[Version comparison data]
=-=-=

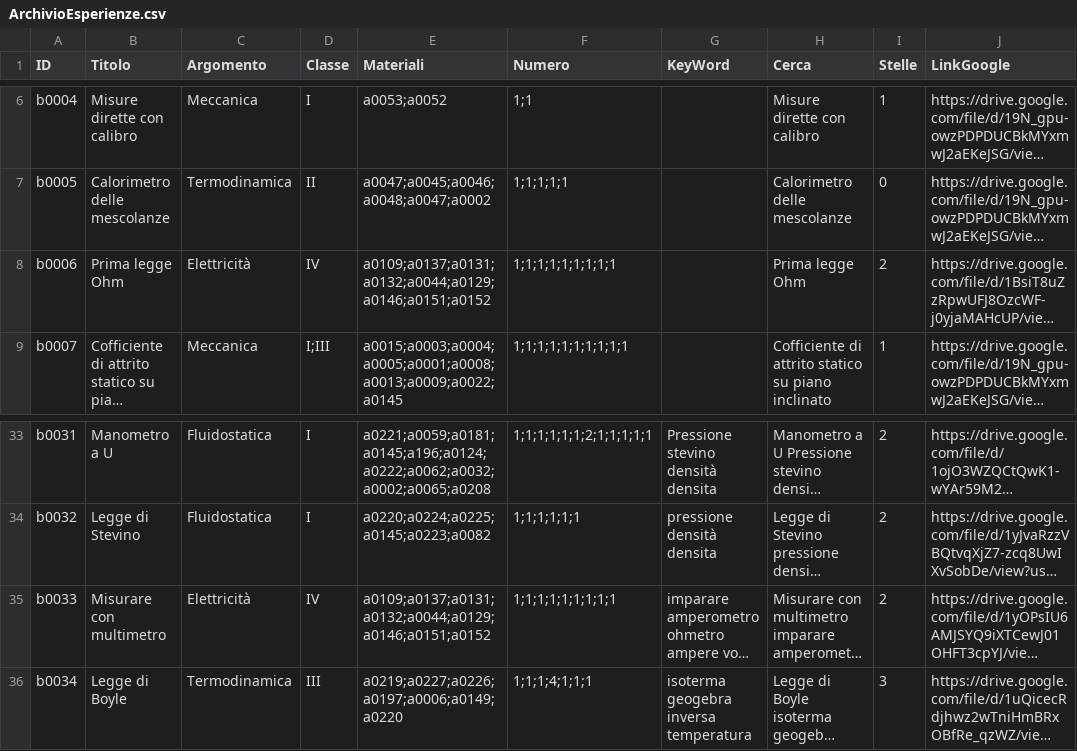
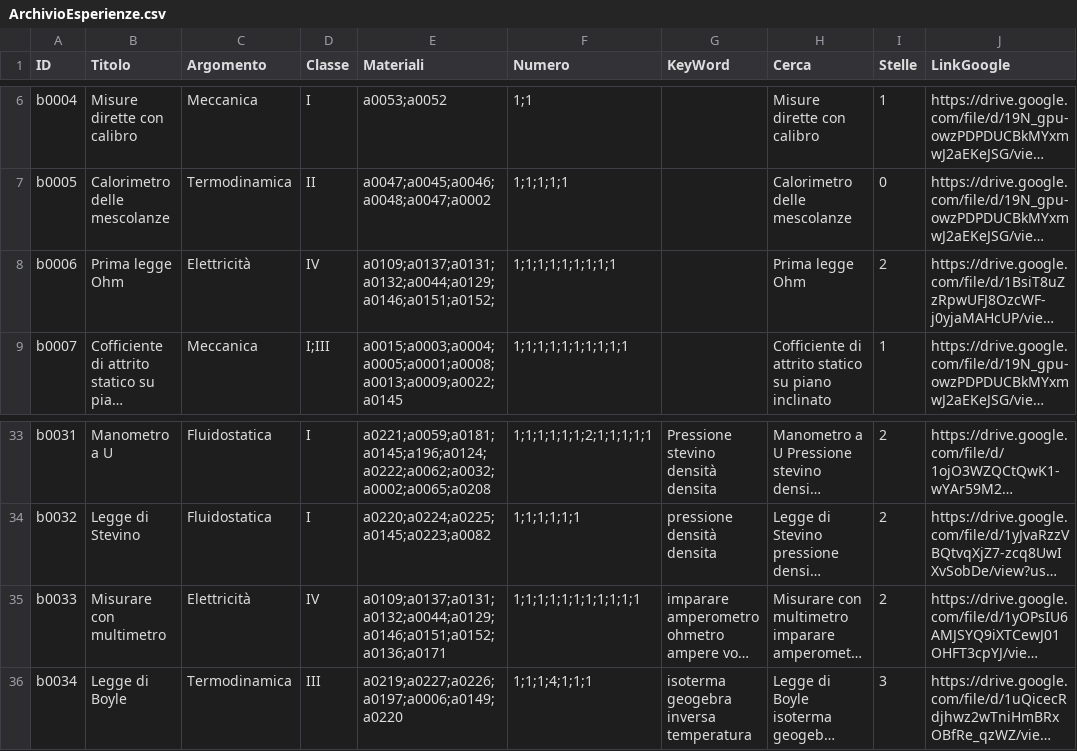
Before and after one commit to incontriconlafisica/archivioLab, a CSV file: ArchivioEsperienze.csv, drawn as a sheet; only a part is shown, gaps mark what is left out; long unchanged cells end in …; the diff names each change by its address in the sheet, - before the commit and + after, or states it on an @@ line.

Commit message:
Update ArchivioEsperienze.csv

```diff
--- a/ArchivioEsperienze.csv
+++ b/ArchivioEsperienze.csv
-E8 (Materiali): a0109;a0137;a0131;a0132;a0044;a0129;a0146;a0151;a0152
+E8 (Materiali): a0109;a0137;a0131;a0132;a0044;a0129;a0146;a0151;a0152;
-E35 (Materiali): a0109;a0137;a0131;a0132;a0044;a0129;a0146;a0151;a0152
+E35 (Materiali): a0109;a0137;a0131;a0132;a0044;a0129;a0146;a0151;a0152;a0136;a0171
-F35 (Numero): 1;1;1;1;1;1;1;1;1
+F35 (Numero): 1;1;1;1;1;1;1;1;1;1;1
```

=-=-=

Exercise brief =>
Retype the records above line for line and exactly, omitting their pictures.

Solution for this exercise =>
Before and after one commit to incontriconlafisica/archivioLab, a CSV file: ArchivioEsperienze.csv, drawn as a sheet; only a part is shown, gaps mark what is left out; long unchanged cells end in …; the diff names each change by its address in the sheet, - before the commit and + after, or states it on an @@ line.

Commit message:
Update ArchivioEsperienze.csv

```diff
--- a/ArchivioEsperienze.csv
+++ b/ArchivioEsperienze.csv
-E8 (Materiali): a0109;a0137;a0131;a0132;a0044;a0129;a0146;a0151;a0152
+E8 (Materiali): a0109;a0137;a0131;a0132;a0044;a0129;a0146;a0151;a0152;
-E35 (Materiali): a0109;a0137;a0131;a0132;a0044;a0129;a0146;a0151;a0152
+E35 (Materiali): a0109;a0137;a0131;a0132;a0044;a0129;a0146;a0151;a0152;a0136;a0171
-F35 (Numero): 1;1;1;1;1;1;1;1;1
+F35 (Numero): 1;1;1;1;1;1;1;1;1;1;1
```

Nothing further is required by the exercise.